> [What the exercise asks]: Find the string "Claude" in the entries and copy each line that has it.

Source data
▼

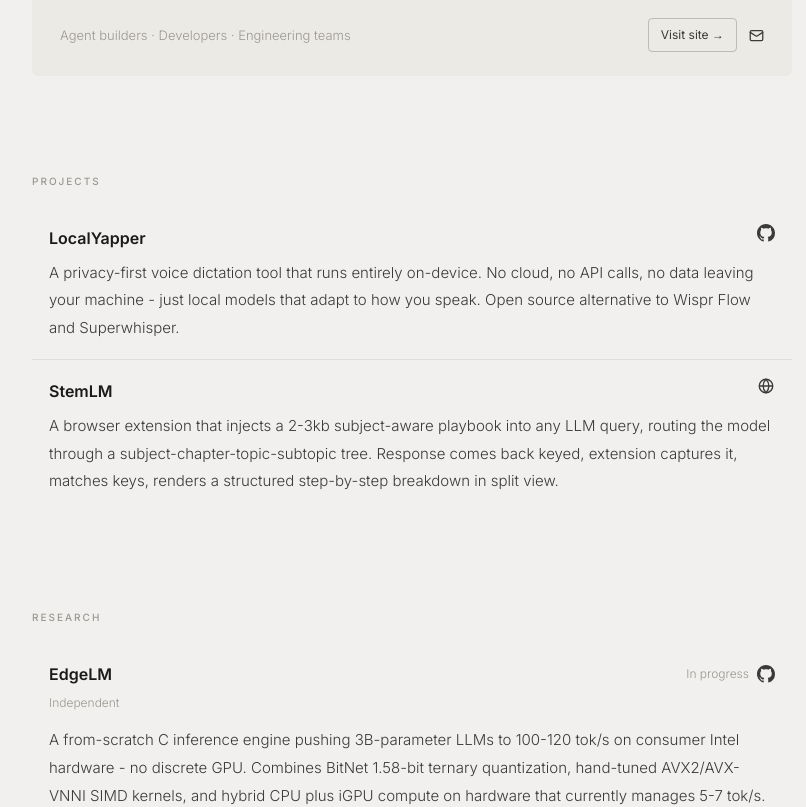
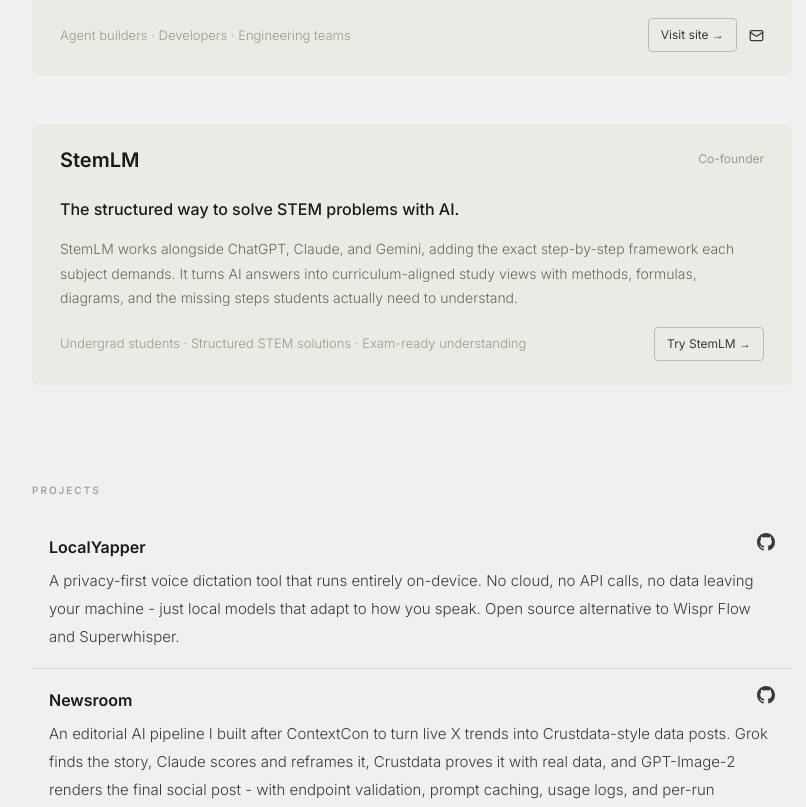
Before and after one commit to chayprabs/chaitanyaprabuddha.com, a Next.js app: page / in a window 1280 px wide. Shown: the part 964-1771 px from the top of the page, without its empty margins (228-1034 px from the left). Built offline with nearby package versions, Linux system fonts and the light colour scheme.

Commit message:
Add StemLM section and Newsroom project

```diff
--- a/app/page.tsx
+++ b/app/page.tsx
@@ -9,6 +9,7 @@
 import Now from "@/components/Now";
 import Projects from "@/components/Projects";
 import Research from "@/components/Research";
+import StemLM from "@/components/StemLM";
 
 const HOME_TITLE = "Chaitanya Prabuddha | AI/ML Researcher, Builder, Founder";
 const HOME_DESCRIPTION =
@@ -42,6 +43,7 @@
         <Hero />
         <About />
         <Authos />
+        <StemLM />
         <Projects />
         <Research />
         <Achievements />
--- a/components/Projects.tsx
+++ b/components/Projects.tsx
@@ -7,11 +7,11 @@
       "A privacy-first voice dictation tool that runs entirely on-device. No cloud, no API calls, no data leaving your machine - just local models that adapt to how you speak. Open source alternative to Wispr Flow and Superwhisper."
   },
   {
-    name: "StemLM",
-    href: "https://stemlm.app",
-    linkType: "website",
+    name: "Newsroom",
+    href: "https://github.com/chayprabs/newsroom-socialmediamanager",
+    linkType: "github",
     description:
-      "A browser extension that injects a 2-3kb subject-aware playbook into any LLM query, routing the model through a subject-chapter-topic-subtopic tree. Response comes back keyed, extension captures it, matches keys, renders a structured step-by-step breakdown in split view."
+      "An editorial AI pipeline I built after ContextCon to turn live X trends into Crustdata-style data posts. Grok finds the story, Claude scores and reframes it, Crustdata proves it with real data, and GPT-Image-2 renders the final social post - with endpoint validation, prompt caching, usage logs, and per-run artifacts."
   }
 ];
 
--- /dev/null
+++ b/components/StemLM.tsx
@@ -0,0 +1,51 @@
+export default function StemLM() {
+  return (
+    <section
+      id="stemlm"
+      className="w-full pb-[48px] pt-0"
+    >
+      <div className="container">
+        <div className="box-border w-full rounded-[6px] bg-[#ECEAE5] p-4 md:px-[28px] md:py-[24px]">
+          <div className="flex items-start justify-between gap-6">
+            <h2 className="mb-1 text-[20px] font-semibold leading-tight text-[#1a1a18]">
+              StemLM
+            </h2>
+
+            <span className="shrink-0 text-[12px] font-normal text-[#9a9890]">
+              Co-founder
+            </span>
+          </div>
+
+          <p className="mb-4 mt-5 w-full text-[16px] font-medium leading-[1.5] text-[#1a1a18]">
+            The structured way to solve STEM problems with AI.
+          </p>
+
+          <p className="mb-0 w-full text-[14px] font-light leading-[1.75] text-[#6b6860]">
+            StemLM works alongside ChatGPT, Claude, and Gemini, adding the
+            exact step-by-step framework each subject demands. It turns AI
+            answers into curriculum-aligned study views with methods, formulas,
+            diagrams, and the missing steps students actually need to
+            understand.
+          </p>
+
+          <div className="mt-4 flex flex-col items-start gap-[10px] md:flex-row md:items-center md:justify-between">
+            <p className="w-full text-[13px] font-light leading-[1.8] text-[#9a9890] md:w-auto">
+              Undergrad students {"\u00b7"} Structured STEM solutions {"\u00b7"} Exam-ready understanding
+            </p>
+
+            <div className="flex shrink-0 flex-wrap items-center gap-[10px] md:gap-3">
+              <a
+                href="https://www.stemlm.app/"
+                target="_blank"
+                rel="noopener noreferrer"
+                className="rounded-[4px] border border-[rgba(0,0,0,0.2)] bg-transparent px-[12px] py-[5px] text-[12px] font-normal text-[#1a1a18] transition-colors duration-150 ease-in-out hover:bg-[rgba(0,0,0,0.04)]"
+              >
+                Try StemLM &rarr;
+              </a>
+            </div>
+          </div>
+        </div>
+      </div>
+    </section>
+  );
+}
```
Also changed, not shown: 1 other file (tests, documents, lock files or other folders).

▲
▼

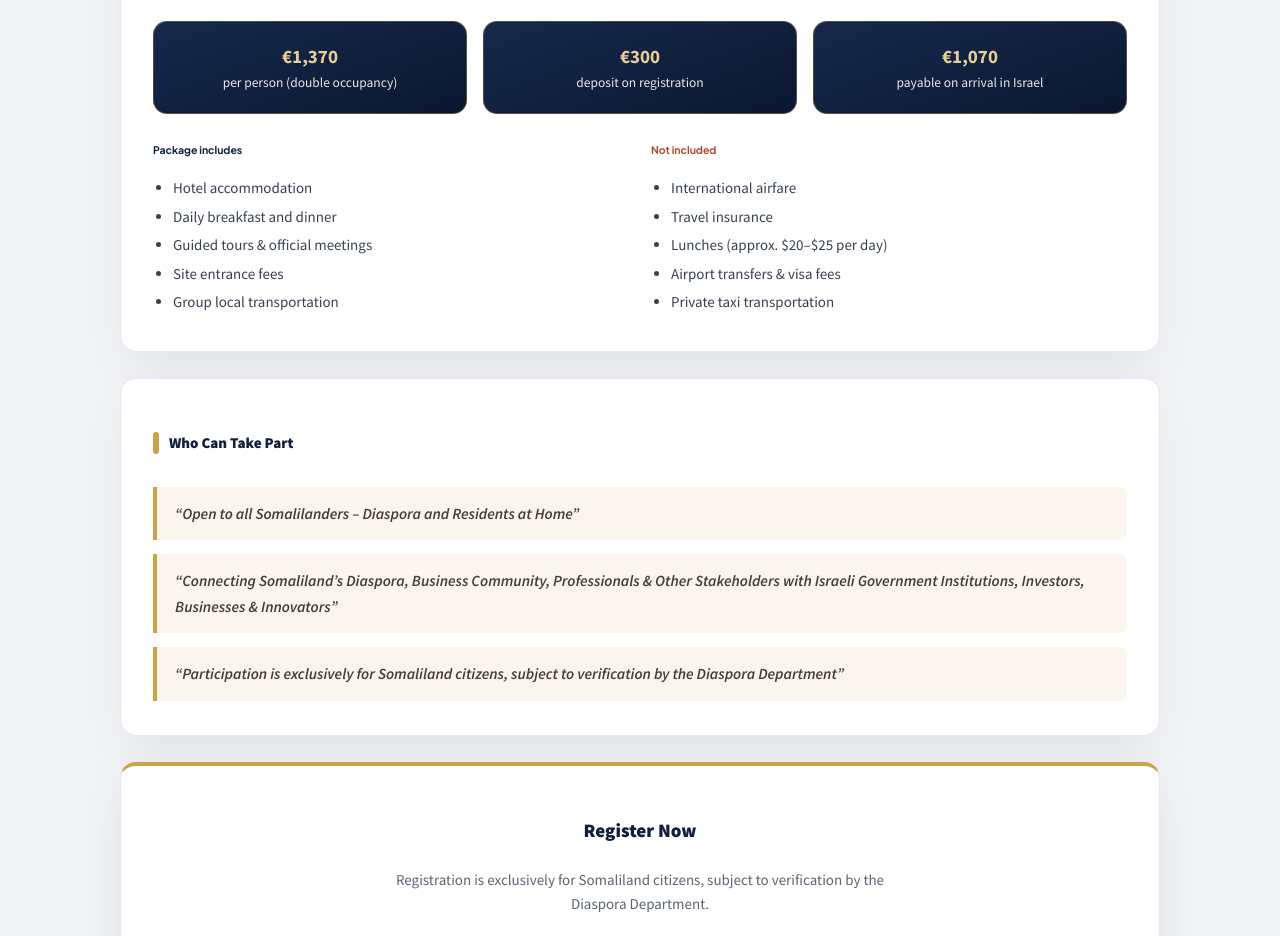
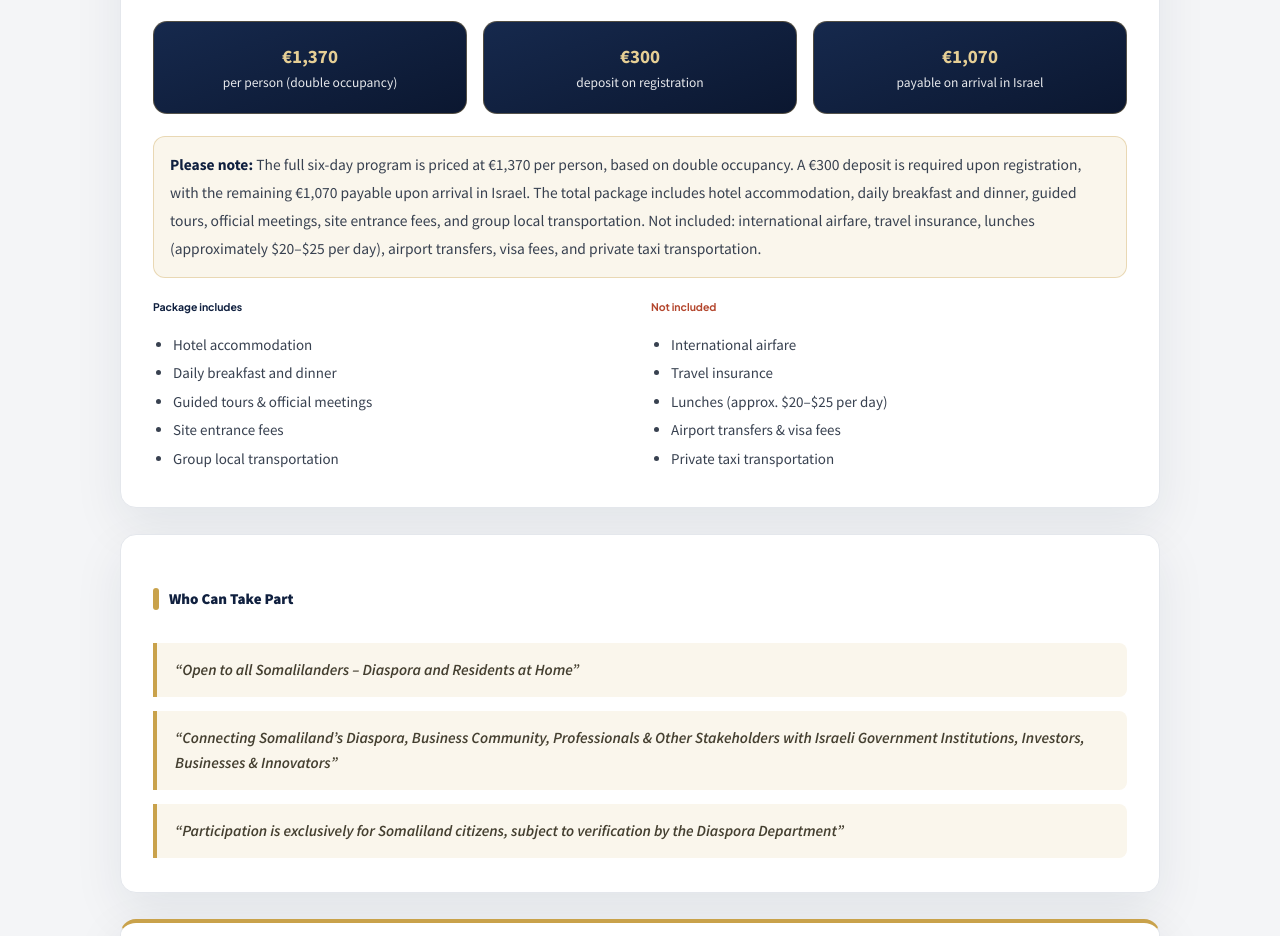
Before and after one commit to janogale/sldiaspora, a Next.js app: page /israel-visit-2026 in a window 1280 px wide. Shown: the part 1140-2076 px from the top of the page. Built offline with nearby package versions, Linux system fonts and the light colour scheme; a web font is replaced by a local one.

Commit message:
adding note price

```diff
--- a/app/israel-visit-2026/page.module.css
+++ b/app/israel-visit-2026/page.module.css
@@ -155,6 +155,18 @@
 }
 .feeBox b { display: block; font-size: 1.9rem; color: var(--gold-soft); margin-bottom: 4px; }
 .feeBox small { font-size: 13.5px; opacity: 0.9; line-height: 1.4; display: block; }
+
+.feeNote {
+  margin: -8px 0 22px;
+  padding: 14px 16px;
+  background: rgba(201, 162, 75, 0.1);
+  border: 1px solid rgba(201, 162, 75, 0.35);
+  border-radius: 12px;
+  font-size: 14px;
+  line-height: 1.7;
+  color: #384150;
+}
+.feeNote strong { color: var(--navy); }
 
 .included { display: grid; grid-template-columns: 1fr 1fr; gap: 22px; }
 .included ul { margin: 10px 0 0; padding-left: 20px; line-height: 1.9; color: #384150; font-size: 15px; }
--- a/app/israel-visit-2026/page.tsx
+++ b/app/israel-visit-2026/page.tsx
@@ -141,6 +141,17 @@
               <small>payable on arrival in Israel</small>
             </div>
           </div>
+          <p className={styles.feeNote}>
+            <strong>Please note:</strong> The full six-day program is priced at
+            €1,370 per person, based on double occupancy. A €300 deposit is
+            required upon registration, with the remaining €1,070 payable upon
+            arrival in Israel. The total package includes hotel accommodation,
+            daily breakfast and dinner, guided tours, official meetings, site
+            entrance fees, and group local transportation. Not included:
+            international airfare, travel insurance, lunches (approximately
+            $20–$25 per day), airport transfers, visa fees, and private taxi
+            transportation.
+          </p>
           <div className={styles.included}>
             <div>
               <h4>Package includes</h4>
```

▲

> [Written solution]:
+      "An editorial AI pipeline I built after ContextCon to turn live X trends into Crustdata-style data posts. Grok finds the story, Claude scores and reframes it, Crustdata proves it with real data, and GPT-Image-2 renders the final social post - with endpoint validation, prompt caching, usage logs, and per-run artifacts."
+            StemLM works alongside ChatGPT, Claude, and Gemini, adding the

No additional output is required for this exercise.